For artists and artists-in-the-making, one of the many benefits of being up in Scotland is access to training and facilities at a much cheaper rate than in the South. Dundee for example is home to the DCA - Dundee Contemporary Arts. As well as hosting exhibitions, an arts cinema and a rather good bar and restaurant - the DCA also offers one of the UK's leading open-access professional level print studios. If you do a course at the DCA you can join the studio for an amazing £28 for the year. You then pay a small amount each time you want to book the facilities. The studio courses are many and varied, so I decided to have a go at printmaking using laser technology. A fantastic £95 for the weekend - even better when you consider there were only four people on the course - the maximum in fact. It's a bonus that numbers are kept small as you get a real opportunity to learn and be hands-on.
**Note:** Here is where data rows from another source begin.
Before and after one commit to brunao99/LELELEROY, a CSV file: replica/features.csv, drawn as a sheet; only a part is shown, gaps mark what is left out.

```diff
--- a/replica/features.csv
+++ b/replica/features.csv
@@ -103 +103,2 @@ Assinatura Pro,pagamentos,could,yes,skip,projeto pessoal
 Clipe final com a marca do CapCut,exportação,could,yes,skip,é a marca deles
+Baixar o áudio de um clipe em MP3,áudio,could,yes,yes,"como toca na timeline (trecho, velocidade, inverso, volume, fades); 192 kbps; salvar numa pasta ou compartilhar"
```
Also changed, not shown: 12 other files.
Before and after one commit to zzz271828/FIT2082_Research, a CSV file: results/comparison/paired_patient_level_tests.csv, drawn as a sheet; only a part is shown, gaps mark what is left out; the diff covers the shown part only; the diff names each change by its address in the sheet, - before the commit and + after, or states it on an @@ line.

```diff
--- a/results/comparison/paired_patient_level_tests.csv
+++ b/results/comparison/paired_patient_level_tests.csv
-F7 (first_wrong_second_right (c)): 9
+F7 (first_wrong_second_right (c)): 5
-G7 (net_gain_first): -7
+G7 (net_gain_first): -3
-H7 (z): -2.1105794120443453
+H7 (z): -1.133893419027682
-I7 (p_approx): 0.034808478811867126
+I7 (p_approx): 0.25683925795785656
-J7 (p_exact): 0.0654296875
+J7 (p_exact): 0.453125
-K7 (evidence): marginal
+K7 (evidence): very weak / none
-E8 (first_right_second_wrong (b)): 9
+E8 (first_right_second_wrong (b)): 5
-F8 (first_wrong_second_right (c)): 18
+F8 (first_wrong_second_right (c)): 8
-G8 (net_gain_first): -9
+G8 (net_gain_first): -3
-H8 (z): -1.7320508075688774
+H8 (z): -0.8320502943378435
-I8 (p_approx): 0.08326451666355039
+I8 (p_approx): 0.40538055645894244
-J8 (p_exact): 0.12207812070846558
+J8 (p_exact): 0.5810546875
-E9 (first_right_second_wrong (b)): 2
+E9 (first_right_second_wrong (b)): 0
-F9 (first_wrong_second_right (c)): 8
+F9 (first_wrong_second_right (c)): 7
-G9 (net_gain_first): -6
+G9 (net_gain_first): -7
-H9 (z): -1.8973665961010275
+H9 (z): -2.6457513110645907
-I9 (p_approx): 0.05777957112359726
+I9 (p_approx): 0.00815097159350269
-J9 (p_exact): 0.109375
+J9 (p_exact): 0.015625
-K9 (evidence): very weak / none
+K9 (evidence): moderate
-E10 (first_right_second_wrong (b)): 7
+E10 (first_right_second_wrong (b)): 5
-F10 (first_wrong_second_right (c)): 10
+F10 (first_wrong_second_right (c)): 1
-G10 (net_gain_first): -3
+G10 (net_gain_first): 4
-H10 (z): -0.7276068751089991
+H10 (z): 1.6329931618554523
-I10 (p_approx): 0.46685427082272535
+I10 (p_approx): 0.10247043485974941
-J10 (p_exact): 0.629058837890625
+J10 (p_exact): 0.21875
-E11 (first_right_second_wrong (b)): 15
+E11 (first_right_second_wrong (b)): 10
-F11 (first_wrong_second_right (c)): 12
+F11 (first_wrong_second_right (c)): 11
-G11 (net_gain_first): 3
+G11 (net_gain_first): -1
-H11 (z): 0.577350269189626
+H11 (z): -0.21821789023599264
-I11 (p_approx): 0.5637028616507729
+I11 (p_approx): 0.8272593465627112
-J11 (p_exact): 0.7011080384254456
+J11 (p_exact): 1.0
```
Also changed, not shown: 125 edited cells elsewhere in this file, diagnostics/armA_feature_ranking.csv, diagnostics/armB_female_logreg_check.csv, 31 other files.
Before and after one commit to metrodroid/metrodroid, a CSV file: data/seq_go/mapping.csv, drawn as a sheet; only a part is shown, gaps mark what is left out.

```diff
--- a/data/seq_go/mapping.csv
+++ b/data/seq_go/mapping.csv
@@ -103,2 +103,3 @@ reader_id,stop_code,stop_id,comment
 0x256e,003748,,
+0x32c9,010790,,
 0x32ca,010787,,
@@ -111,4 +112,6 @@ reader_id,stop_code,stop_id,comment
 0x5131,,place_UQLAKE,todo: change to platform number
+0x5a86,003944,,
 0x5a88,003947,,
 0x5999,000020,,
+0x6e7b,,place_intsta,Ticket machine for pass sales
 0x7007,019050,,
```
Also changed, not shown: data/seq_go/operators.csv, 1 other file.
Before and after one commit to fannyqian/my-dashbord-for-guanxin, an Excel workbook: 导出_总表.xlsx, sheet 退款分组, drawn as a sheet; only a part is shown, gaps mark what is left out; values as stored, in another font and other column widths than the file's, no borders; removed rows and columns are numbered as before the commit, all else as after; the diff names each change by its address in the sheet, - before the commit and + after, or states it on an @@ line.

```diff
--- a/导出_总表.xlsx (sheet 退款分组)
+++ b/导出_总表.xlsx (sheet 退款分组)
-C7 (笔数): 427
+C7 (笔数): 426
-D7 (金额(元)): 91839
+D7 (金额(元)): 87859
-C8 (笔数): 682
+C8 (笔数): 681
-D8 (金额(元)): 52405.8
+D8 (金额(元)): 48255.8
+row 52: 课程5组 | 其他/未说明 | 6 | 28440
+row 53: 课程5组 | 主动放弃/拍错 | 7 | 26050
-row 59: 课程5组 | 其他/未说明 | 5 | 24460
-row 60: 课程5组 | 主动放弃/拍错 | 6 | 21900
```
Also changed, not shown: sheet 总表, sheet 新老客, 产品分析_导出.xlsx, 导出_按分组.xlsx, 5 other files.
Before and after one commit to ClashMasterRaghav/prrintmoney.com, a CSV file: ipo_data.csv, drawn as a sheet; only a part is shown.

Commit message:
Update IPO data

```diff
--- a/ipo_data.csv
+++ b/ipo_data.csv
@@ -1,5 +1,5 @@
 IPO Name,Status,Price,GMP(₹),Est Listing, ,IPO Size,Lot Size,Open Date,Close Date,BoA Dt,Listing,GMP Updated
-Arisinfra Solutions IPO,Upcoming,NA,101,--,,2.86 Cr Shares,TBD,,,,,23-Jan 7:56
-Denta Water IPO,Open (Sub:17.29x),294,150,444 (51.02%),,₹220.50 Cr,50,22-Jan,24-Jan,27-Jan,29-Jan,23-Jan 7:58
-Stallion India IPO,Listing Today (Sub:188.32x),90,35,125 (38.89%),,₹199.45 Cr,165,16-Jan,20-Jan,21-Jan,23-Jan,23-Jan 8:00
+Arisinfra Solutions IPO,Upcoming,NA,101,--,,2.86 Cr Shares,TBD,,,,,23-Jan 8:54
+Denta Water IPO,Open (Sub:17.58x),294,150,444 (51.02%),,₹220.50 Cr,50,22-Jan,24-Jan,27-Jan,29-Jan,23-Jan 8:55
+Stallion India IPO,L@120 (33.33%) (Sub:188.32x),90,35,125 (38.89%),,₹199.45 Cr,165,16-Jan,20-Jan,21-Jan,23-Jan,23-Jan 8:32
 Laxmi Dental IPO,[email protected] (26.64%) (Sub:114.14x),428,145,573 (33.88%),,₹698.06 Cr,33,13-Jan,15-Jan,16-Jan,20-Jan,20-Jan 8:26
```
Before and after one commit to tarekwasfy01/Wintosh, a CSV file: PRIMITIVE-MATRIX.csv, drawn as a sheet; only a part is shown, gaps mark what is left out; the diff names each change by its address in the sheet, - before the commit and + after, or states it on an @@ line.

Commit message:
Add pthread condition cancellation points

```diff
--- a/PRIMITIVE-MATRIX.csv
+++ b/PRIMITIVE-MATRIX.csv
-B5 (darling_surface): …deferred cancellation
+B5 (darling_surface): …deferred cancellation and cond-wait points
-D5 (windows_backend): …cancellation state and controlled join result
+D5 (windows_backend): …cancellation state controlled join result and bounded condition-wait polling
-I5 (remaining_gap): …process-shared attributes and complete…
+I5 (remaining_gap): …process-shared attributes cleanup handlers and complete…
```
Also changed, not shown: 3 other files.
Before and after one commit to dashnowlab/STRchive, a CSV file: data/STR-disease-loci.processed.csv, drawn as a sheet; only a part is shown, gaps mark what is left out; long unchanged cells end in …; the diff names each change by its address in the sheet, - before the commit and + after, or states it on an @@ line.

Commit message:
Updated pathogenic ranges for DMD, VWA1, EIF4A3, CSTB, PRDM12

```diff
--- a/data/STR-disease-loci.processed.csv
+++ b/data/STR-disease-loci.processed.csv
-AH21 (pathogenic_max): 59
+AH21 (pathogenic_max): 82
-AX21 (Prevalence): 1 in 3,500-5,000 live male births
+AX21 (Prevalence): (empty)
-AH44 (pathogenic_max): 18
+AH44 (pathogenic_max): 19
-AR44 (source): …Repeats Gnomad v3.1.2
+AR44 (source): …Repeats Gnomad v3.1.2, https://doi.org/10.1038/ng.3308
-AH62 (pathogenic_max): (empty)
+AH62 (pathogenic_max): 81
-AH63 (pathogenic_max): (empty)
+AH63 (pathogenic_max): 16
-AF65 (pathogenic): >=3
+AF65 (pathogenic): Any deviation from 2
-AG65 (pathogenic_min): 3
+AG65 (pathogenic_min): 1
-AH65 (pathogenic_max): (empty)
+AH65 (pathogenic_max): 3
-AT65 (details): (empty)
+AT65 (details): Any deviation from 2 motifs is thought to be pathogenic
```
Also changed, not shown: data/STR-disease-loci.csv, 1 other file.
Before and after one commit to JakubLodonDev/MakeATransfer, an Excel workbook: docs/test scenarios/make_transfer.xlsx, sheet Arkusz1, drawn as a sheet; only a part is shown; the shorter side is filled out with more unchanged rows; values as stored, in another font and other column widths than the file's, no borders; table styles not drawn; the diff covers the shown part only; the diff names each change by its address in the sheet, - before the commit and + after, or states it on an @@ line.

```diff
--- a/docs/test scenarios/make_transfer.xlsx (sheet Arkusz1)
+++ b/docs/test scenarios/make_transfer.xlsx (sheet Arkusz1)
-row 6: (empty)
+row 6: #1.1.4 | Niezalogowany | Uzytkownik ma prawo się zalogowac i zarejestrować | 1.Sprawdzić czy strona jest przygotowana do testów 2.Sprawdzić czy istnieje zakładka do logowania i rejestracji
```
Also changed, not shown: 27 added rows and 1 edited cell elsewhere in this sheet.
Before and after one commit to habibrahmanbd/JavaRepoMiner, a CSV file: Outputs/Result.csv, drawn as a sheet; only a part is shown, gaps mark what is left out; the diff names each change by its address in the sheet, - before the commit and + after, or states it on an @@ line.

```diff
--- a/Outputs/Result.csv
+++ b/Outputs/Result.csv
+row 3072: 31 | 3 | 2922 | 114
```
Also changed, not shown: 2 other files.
I started off with some of my illustration efforts - doodles you might say! I then scanned them into a computer used Adobe Photoshop (with alot of help as I've never used the software before) to convert the images into useable files.
My idea was to make some lino cut stamps that I could then use to print up advertising material for my Mobile Makery. To do this, you place the material you want to use (wood, plastic, lino etc) in the laser printer, and by pressing alot of buttons and manipulating your image on the screen (tricky for a technophobe like me) you then click GO!
Here is the sewing machine lino cut I made! You have to have a few goes before you get close to what you want, and it takes quite a while for the laser to do its job. This little stamp took about 20 minutes.
My new workshop friend David, who's a very talented photographer, decided to scan in and make prints from one of his images. He used plywood instead of lino to create his printing block. Here he is inking it up.
You can see on the left that he has cleverly built in a scale - let's call it a saturation level scale - so he can see how the depth of colour in his original photograph will correspond to the depth of cut the laser makes in the plywood. Of course the deeper the laser burns into the material the more of an impression the resulting print will make.
And here's the result of my own labours. A little less sophisticated but fit for purpose!